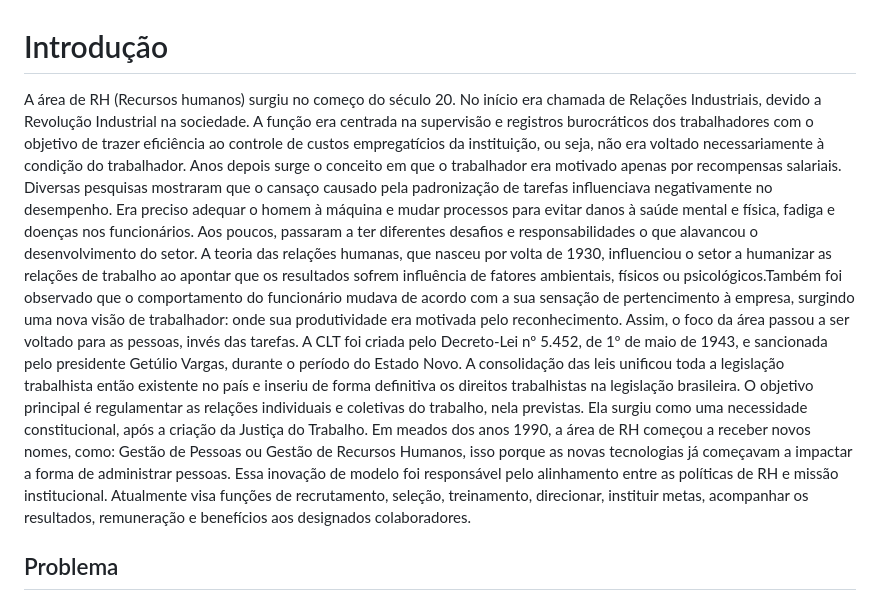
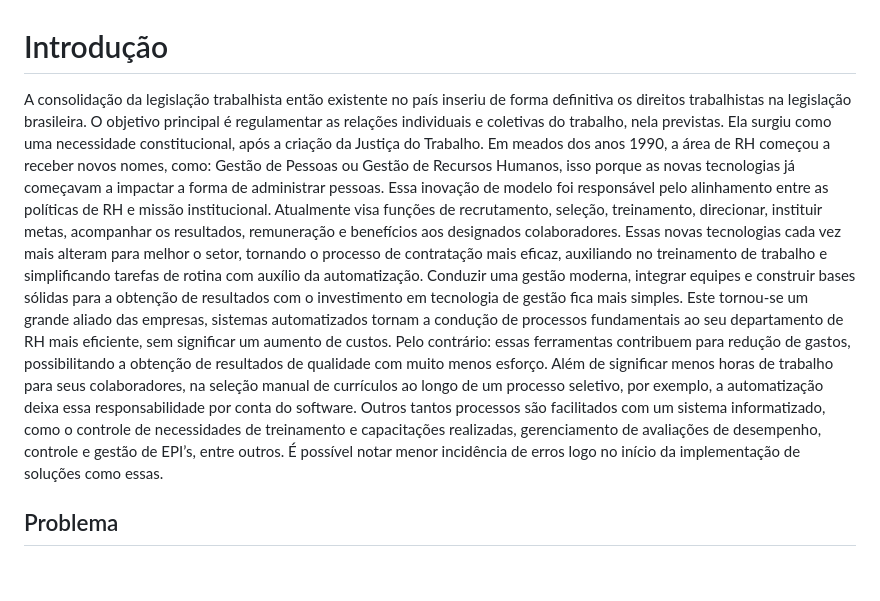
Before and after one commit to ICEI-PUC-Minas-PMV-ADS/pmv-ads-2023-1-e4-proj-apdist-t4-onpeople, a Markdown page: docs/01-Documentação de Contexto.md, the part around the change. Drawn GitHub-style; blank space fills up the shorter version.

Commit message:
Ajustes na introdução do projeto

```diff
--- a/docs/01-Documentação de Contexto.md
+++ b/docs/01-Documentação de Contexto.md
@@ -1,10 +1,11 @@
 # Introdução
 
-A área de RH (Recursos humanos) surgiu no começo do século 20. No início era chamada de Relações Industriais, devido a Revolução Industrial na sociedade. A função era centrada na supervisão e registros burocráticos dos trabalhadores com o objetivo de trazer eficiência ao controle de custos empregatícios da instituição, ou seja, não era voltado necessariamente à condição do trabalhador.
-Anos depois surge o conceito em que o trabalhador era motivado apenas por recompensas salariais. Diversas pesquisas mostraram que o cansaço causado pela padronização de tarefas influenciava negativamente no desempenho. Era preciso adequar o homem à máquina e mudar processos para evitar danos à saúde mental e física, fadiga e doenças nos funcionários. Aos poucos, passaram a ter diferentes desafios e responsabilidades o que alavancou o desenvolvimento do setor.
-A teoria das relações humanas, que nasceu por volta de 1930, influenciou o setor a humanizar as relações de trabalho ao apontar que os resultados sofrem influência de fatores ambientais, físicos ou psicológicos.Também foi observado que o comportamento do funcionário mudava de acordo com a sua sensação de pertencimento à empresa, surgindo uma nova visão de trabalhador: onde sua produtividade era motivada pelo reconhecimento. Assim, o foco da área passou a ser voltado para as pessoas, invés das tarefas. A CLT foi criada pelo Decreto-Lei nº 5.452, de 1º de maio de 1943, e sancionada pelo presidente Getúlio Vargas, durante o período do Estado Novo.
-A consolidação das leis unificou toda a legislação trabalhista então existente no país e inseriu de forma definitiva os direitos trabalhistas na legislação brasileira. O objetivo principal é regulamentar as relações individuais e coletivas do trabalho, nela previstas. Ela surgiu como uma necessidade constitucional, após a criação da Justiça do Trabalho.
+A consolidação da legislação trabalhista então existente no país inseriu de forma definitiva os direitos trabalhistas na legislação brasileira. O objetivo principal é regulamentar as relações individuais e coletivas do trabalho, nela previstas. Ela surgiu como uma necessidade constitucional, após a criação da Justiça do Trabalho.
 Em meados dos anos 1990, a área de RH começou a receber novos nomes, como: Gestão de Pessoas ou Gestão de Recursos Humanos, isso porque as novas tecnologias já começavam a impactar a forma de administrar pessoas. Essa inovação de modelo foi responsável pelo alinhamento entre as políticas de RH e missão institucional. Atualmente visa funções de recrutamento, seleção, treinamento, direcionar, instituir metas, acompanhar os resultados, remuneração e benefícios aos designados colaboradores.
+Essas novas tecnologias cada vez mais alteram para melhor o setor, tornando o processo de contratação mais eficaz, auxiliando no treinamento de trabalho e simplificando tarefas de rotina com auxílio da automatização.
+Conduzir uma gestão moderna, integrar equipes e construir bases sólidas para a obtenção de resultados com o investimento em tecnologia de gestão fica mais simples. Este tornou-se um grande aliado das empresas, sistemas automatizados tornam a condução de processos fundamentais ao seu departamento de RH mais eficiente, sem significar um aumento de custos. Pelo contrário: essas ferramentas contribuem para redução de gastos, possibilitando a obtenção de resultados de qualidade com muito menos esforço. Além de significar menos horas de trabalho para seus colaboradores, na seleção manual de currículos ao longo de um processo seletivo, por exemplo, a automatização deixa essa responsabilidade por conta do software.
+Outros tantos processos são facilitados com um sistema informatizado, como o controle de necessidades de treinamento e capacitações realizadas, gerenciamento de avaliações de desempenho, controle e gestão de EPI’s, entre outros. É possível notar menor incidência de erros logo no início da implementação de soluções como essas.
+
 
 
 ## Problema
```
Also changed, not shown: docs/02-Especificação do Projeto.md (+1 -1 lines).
--
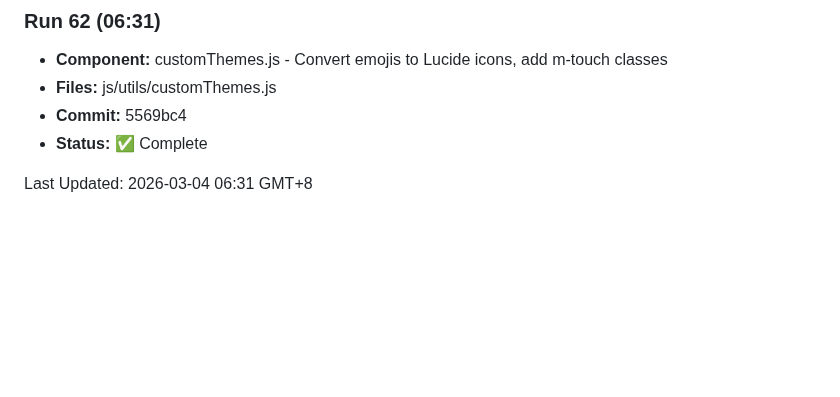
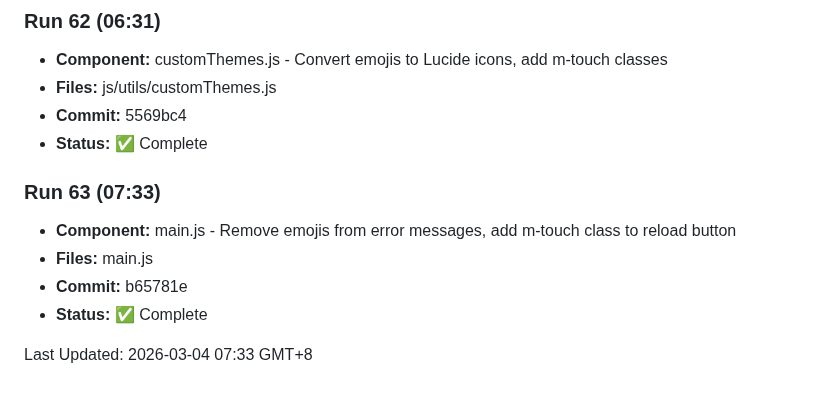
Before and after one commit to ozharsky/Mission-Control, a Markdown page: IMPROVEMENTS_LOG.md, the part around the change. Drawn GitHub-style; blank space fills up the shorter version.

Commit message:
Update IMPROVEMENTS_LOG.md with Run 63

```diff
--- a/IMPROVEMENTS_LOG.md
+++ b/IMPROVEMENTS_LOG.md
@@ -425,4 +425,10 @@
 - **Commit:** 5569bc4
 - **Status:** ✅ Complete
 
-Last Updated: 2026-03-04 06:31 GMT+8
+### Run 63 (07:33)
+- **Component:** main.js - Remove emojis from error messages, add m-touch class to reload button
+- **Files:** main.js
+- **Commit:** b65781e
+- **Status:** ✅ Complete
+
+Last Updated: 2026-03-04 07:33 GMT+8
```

* _Task prompt_: Filter the entries above down to the lines that hold the word "space", and copy those lines.

* _Exercise result_:
Before and after one commit to ICEI-PUC-Minas-PMV-ADS/pmv-ads-2023-1-e4-proj-apdist-t4-onpeople, a Markdown page: docs/01-Documentação de Contexto.md, the part around the change. Drawn GitHub-style; blank space fills up the shorter version.
Before and after one commit to ozharsky/Mission-Control, a Markdown page: IMPROVEMENTS_LOG.md, the part around the change. Drawn GitHub-style; blank space fills up the shorter version.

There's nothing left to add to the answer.